Assignment: Find and copy the lines in the records beneath this task that contain the word "Also".

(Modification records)
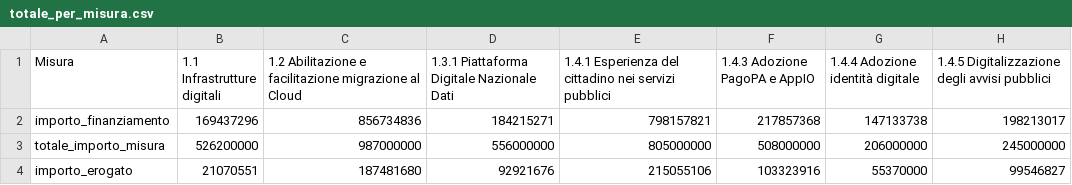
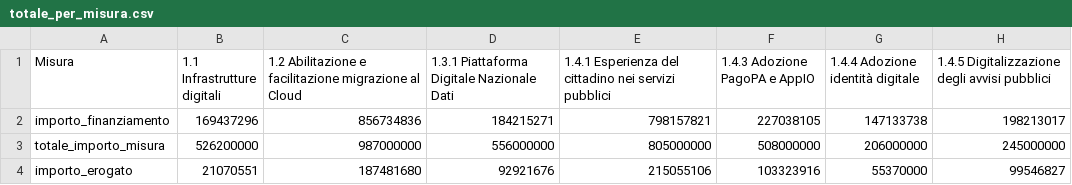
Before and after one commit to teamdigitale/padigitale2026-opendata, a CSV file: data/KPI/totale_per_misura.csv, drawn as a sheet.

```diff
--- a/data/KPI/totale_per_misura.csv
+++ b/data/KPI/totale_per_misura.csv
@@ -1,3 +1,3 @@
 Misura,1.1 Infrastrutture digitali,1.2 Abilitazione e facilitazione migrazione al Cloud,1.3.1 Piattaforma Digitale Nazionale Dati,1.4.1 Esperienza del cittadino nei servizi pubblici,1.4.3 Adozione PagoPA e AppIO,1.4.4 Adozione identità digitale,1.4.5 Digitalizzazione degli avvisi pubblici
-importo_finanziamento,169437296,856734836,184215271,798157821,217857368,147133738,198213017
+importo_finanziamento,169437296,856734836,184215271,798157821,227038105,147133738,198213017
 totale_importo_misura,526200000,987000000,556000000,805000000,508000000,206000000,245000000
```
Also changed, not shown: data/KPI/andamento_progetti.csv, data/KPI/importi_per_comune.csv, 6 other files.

* * *

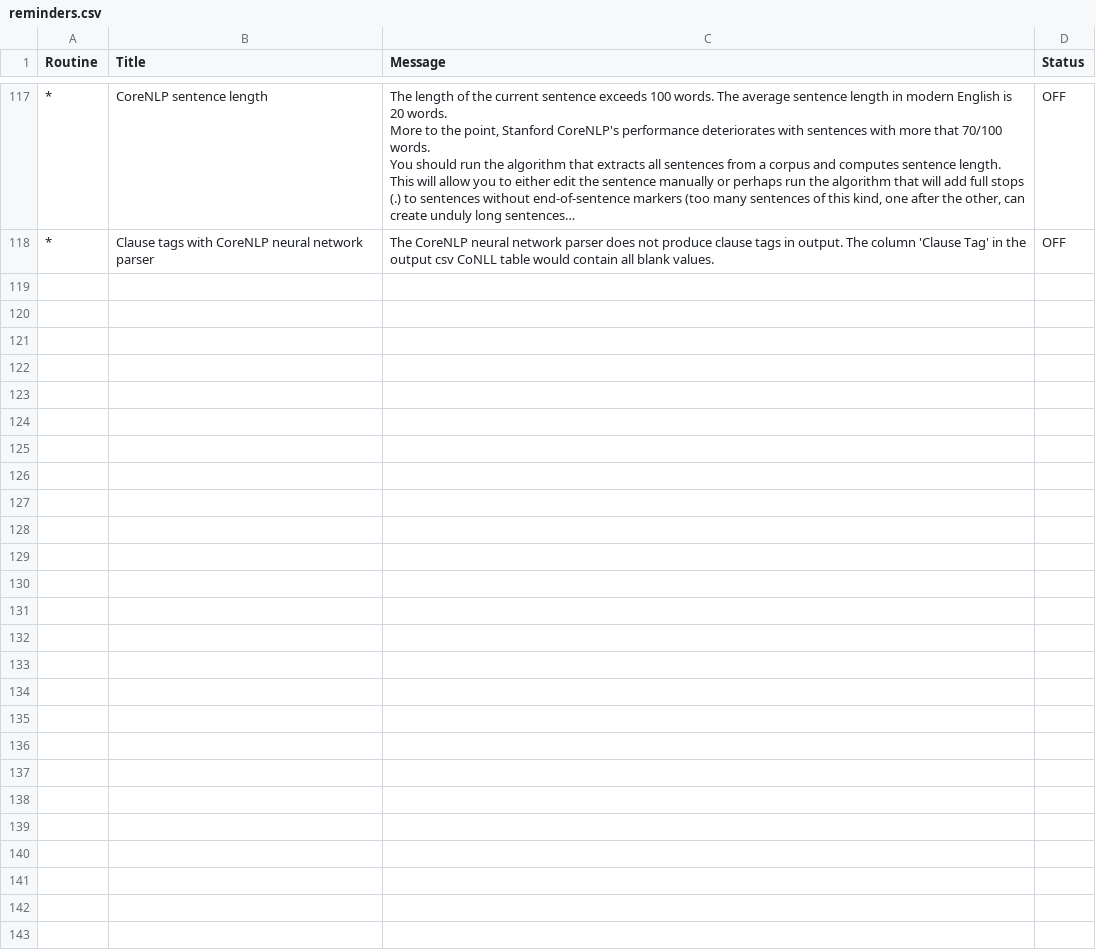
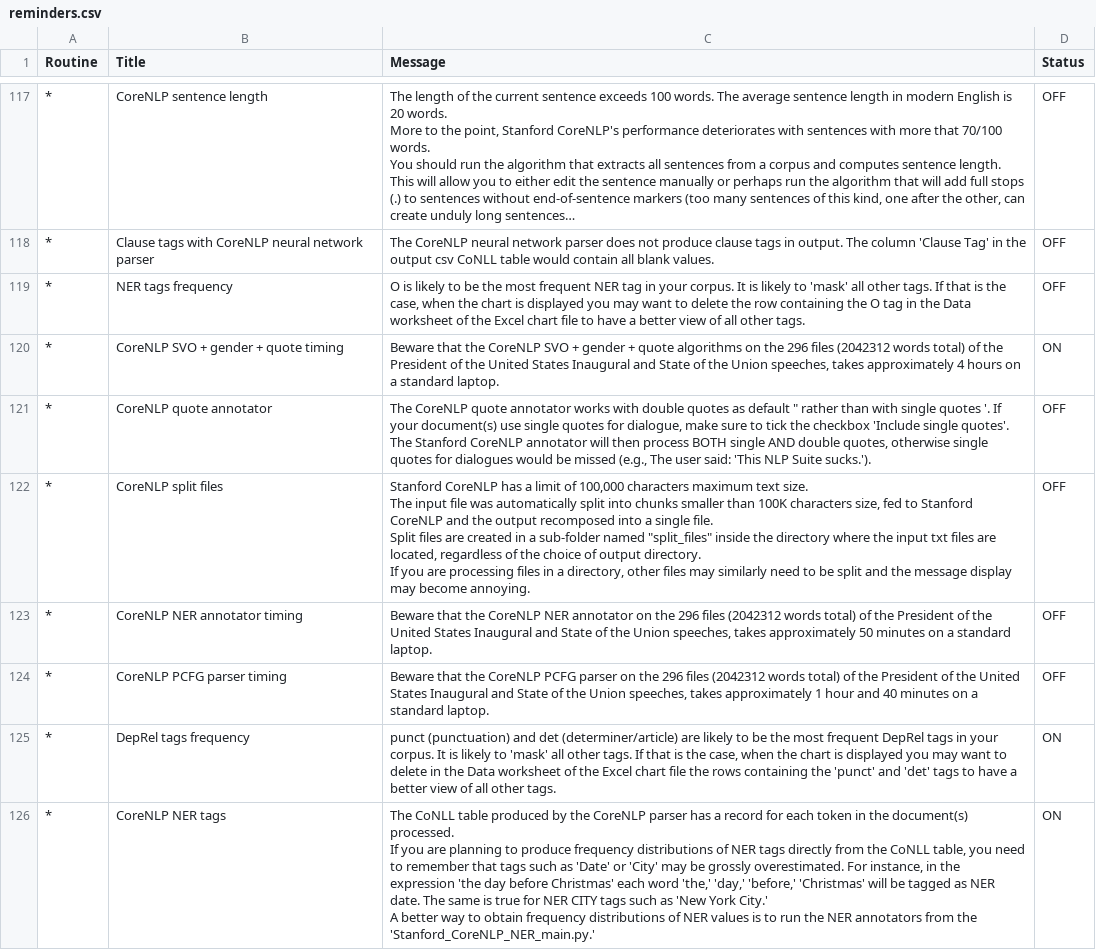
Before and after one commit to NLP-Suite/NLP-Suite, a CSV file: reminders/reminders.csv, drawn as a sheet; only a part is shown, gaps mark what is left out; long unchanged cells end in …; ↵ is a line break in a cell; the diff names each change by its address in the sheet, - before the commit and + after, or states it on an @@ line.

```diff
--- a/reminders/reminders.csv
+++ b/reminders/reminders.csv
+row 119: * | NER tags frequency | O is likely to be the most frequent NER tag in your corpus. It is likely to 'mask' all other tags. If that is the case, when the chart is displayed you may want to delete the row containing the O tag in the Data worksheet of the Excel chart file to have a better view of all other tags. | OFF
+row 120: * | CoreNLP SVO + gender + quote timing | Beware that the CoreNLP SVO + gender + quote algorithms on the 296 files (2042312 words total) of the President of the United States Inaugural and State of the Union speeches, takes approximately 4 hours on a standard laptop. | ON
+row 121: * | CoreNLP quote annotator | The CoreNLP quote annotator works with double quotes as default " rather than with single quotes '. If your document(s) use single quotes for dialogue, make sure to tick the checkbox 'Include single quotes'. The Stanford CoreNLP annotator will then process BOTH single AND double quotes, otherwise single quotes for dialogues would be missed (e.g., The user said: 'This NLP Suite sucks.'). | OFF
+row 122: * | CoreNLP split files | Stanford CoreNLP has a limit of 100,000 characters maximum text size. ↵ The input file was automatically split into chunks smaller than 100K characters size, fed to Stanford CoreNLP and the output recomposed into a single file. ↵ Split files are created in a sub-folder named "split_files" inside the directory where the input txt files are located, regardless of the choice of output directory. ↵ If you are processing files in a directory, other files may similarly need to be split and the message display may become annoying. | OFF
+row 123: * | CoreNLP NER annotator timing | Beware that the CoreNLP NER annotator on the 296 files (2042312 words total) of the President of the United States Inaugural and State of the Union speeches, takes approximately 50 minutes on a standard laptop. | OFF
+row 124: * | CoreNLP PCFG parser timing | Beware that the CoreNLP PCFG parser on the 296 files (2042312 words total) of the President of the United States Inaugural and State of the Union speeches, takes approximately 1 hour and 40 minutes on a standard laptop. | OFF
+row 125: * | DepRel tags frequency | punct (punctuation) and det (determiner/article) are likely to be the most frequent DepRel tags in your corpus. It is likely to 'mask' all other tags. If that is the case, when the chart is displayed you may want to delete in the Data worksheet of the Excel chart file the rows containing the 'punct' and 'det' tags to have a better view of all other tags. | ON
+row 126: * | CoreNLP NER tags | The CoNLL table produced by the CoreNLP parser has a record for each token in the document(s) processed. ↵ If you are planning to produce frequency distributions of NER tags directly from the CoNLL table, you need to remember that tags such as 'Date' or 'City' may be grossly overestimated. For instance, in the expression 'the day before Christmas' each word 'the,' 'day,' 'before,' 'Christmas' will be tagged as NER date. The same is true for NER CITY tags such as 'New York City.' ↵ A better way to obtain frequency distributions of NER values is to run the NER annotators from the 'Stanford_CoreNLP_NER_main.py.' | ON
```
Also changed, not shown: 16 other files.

---

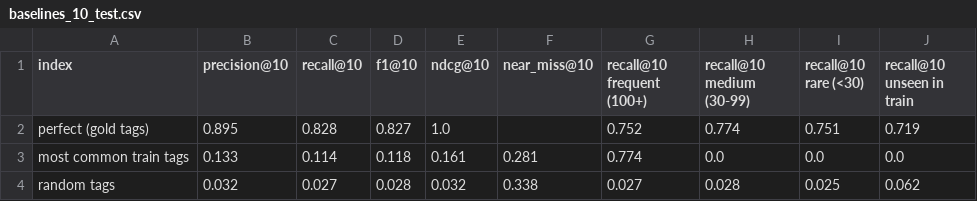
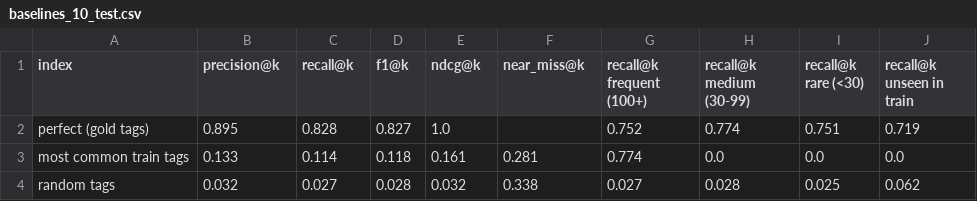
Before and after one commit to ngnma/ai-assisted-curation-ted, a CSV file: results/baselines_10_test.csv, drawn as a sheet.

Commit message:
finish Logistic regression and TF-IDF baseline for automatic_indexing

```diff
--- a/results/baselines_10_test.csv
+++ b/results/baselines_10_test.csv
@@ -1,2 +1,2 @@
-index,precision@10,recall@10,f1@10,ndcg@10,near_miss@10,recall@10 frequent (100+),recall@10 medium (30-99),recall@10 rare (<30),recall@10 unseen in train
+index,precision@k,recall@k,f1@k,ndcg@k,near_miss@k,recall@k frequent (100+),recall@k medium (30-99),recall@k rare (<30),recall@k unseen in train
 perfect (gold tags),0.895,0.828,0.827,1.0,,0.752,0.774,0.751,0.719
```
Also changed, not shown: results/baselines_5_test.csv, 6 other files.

Solution to this problem:
Also changed, not shown: data/KPI/andamento_progetti.csv, data/KPI/importi_per_comune.csv, 6 other files.
Also changed, not shown: 16 other files.
Also changed, not shown: results/baselines_5_test.csv, 6 other files.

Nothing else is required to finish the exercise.